Required action: In the copy, include all of the listing exactly and none of its pictures.

Supplied entries:
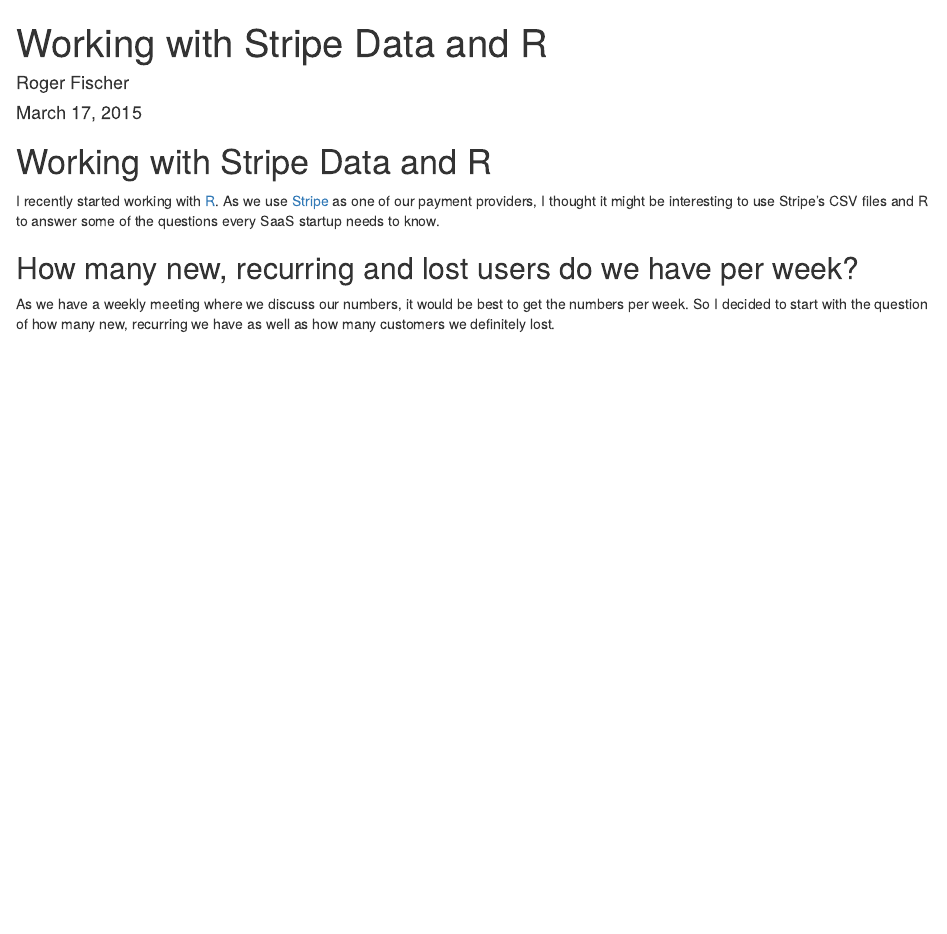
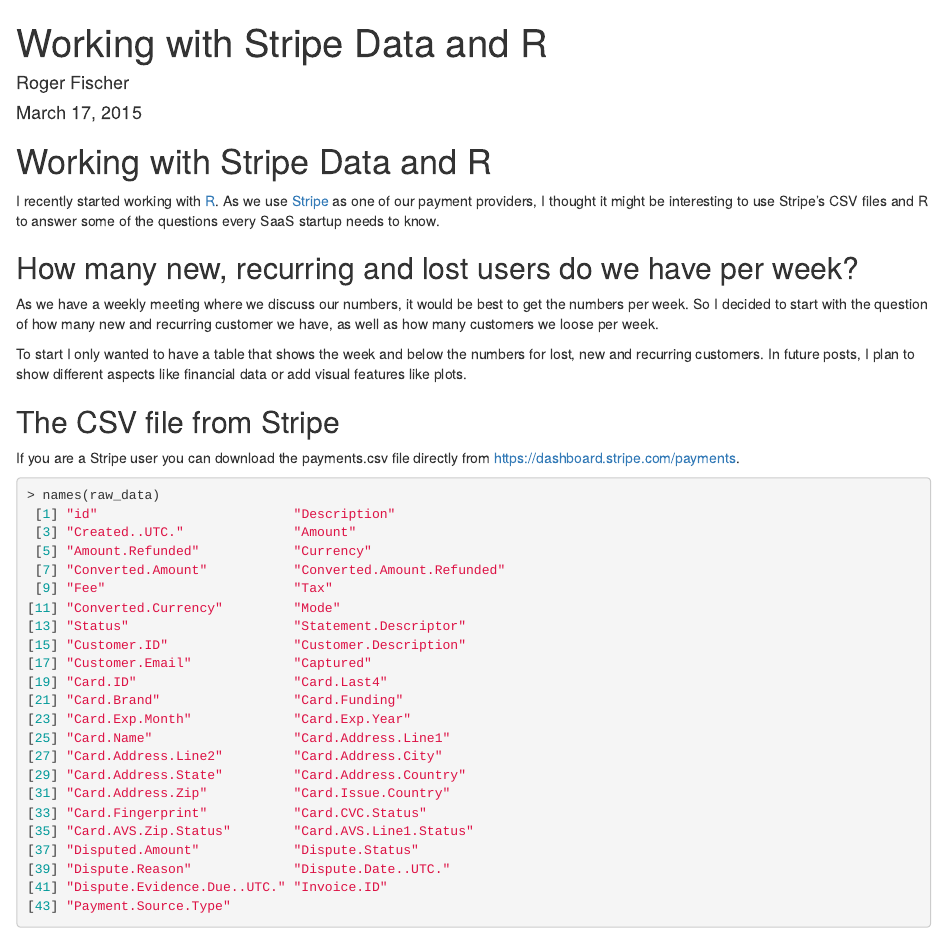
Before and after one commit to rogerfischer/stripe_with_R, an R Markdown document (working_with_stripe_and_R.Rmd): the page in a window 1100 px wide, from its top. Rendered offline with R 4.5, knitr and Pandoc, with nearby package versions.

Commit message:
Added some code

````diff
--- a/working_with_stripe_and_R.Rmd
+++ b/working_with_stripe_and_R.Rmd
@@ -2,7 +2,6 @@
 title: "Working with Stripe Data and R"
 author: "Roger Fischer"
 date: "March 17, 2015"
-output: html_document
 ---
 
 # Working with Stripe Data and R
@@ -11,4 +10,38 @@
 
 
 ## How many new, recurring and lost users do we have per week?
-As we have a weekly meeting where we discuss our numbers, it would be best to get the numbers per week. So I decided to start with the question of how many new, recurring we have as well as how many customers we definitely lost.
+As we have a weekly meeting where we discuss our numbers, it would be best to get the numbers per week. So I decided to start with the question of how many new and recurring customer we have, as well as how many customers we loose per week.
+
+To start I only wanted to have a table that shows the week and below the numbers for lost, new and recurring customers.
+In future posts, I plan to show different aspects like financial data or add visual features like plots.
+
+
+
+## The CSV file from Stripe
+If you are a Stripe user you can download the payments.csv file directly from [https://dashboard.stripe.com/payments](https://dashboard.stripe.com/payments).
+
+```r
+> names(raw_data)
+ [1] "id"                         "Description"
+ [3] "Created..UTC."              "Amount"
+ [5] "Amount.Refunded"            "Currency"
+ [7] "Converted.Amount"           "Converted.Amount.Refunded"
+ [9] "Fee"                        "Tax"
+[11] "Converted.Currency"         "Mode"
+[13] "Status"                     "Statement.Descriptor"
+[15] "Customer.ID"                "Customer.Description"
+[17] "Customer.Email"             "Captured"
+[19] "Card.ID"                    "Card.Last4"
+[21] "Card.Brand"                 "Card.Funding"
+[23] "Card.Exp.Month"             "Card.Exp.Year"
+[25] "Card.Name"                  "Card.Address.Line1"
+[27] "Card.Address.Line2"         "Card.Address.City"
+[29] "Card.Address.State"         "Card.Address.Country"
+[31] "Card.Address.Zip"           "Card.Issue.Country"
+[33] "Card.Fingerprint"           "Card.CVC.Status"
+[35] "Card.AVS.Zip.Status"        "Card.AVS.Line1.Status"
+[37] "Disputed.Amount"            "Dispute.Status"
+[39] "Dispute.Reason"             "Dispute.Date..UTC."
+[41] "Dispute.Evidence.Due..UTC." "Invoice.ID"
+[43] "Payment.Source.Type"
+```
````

Completed task:
Before and after one commit to rogerfischer/stripe_with_R, an R Markdown document (working_with_stripe_and_R.Rmd): the page in a window 1100 px wide, from its top. Rendered offline with R 4.5, knitr and Pandoc, with nearby package versions.

Commit message:
Added some code

````diff
--- a/working_with_stripe_and_R.Rmd
+++ b/working_with_stripe_and_R.Rmd
@@ -2,7 +2,6 @@
 title: "Working with Stripe Data and R"
 author: "Roger Fischer"
 date: "March 17, 2015"
-output: html_document
 ---
 
 # Working with Stripe Data and R
@@ -11,4 +10,38 @@
 
 
 ## How many new, recurring and lost users do we have per week?
-As we have a weekly meeting where we discuss our numbers, it would be best to get the numbers per week. So I decided to start with the question of how many new, recurring we have as well as how many customers we definitely lost.
+As we have a weekly meeting where we discuss our numbers, it would be best to get the numbers per week. So I decided to start with the question of how many new and recurring customer we have, as well as how many customers we loose per week.
+
+To start I only wanted to have a table that shows the week and below the numbers for lost, new and recurring customers.
+In future posts, I plan to show different aspects like financial data or add visual features like plots.
+
+
+
+## The CSV file from Stripe
+If you are a Stripe user you can download the payments.csv file directly from [https://dashboard.stripe.com/payments](https://dashboard.stripe.com/payments).
+
+```r
+> names(raw_data)
+ [1] "id"                         "Description"
+ [3] "Created..UTC."              "Amount"
+ [5] "Amount.Refunded"            "Currency"
+ [7] "Converted.Amount"           "Converted.Amount.Refunded"
+ [9] "Fee"                        "Tax"
+[11] "Converted.Currency"         "Mode"
+[13] "Status"                     "Statement.Descriptor"
+[15] "Customer.ID"                "Customer.Description"
+[17] "Customer.Email"             "Captured"
+[19] "Card.ID"                    "Card.Last4"
+[21] "Card.Brand"                 "Card.Funding"
+[23] "Card.Exp.Month"             "Card.Exp.Year"
+[25] "Card.Name"                  "Card.Address.Line1"
+[27] "Card.Address.Line2"         "Card.Address.City"
+[29] "Card.Address.State"         "Card.Address.Country"
+[31] "Card.Address.Zip"           "Card.Issue.Country"
+[33] "Card.Fingerprint"           "Card.CVC.Status"
+[35] "Card.AVS.Zip.Status"        "Card.AVS.Line1.Status"
+[37] "Disputed.Amount"            "Dispute.Status"
+[39] "Dispute.Reason"             "Dispute.Date..UTC."
+[41] "Dispute.Evidence.Due..UTC." "Invoice.ID"
+[43] "Payment.Source.Type"
+```
````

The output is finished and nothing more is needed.